Terrorists seek to subdue and coerce their targets, but ironically they may end up doing just the opposite. That’s the implication of new research by Inbal Gurari and colleagues, who’ve shown that thinking about terrorism enhances people’s self-esteem, as measured by an implicit test.
Fifty-two Jewish Irsaelis were told about recent terrorist attacks that had taken place in their country, and they were asked to indicate how many times over the last six months they’d been near to where those attacks occurred. The idea was that this would make them think about how close to danger they’d been. Participants who did this before their self-esteem was measured subsequently showed enhanced self-esteem compared with participants who had their self-esteem measured first, before thinking about the attacks.
The implicit measure of self-esteem was rather ingenious. Participants had to rate their preference for numbers and letters. Those participants displaying an abnormally high preference for letters that corresponded to their initials and to numbers corresponding to their birthday, were judged to have enhanced self-esteem.
The findings are consistent with “terror-management theory”, which is the idea that reminders of our mortality leads us to seek comfort by boosting our self-esteem and seeking meaning in the world.
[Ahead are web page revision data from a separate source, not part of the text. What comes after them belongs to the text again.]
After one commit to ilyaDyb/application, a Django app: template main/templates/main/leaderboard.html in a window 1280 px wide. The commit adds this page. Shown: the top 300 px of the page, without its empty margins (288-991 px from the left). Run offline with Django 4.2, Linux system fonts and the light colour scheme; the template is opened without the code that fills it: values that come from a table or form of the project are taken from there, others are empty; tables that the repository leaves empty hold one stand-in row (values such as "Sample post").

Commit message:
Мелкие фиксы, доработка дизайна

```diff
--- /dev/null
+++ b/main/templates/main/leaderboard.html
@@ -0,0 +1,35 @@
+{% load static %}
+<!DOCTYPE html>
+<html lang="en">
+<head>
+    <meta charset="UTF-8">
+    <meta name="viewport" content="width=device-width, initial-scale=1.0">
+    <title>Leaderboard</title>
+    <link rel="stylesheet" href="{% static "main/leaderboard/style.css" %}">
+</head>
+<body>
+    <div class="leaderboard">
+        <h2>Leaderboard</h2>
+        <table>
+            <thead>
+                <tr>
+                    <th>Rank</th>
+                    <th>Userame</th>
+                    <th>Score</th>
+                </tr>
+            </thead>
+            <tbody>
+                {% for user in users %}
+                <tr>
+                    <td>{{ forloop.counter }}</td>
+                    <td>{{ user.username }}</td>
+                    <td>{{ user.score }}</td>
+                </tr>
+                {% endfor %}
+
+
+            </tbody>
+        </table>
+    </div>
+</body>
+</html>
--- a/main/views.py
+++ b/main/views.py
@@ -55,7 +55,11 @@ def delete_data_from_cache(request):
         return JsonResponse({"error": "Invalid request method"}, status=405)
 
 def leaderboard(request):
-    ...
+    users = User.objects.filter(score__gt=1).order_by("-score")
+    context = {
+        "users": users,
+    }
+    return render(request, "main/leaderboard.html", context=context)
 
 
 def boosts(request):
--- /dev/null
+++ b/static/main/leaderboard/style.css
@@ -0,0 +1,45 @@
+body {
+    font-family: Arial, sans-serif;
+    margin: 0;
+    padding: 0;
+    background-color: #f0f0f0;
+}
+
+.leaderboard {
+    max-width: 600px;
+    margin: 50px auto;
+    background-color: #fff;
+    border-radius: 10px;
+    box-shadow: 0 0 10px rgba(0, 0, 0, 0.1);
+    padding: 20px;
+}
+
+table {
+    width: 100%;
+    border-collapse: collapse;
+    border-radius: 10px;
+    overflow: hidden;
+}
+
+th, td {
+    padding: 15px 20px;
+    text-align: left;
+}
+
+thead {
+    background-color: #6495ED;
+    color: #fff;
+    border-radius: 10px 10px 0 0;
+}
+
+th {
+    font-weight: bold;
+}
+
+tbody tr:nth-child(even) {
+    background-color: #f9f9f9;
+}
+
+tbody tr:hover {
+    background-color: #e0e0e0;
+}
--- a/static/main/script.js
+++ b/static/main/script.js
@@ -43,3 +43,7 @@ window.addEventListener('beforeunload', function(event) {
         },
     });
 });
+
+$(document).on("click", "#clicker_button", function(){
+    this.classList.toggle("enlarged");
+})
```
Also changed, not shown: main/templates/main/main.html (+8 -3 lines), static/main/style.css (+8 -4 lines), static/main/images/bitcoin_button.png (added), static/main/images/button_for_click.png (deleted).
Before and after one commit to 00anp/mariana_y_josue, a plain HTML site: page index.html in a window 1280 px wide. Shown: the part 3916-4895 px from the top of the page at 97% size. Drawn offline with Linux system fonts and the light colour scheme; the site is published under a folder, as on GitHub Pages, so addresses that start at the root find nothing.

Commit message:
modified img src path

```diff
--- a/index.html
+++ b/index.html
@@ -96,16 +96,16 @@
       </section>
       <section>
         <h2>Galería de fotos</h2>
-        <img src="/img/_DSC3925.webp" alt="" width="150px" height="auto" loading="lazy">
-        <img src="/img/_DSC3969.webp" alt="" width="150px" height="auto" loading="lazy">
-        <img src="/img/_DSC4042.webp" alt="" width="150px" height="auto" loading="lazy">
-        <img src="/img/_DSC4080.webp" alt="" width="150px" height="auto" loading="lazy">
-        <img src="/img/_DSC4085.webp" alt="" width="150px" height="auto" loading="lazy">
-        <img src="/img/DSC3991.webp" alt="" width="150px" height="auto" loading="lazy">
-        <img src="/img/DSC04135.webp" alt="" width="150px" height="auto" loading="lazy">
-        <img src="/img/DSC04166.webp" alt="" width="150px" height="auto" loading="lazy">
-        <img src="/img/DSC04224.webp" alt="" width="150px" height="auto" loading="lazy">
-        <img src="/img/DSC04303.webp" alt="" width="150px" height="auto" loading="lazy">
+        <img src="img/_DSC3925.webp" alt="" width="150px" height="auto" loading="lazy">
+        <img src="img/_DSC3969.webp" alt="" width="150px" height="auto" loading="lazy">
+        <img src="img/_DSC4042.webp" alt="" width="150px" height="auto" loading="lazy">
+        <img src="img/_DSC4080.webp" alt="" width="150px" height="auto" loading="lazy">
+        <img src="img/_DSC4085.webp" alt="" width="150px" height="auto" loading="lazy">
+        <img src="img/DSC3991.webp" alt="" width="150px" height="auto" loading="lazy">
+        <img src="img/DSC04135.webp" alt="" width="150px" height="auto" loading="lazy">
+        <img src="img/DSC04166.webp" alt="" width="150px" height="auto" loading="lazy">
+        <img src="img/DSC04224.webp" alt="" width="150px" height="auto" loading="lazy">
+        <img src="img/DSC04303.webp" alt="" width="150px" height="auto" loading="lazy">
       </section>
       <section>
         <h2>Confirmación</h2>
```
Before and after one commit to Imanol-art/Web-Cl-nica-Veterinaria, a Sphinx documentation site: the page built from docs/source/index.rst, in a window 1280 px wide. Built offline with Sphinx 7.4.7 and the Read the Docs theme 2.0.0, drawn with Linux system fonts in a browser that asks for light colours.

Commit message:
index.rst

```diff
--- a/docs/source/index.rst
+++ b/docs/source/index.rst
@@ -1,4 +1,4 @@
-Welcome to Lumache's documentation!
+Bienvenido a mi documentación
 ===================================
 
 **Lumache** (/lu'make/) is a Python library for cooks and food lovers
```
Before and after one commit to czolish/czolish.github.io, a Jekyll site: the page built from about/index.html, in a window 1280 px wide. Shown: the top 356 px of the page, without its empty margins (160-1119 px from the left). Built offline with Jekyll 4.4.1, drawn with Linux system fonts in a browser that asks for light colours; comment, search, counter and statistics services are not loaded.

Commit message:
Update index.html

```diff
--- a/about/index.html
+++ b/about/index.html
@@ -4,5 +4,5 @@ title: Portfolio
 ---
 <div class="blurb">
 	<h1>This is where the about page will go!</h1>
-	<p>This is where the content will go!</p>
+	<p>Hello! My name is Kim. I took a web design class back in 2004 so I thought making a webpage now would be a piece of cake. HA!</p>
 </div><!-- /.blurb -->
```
The findings also match the way populations have been seen to respond after real-life terrorist attacks. For example, after 9/11 the American flag was flown, religious attendance rocketed and government approval ratings soared.
“The current research suggests that the goals of terrorism – to demoralise a population – may be thwarted in part by our automatic tendency to protect ourselves under mortality salience conditions,” the researchers said.
Link to related Digest item: “How thoughts of death turn to joy”.
Link to further related Digest item: “Baghdad teenagers show heightened sense of self in the face of war”.
Gurari, I., Strube, M., & Hetts, J. (2009). Death? Be Proud! The Ironic Effects of Terror Salience on Implicit Self-Esteem Journal of Applied Social Psychology, 39 (2), 494-507 DOI: 10.1111/j.1559-1816.2008.00448.x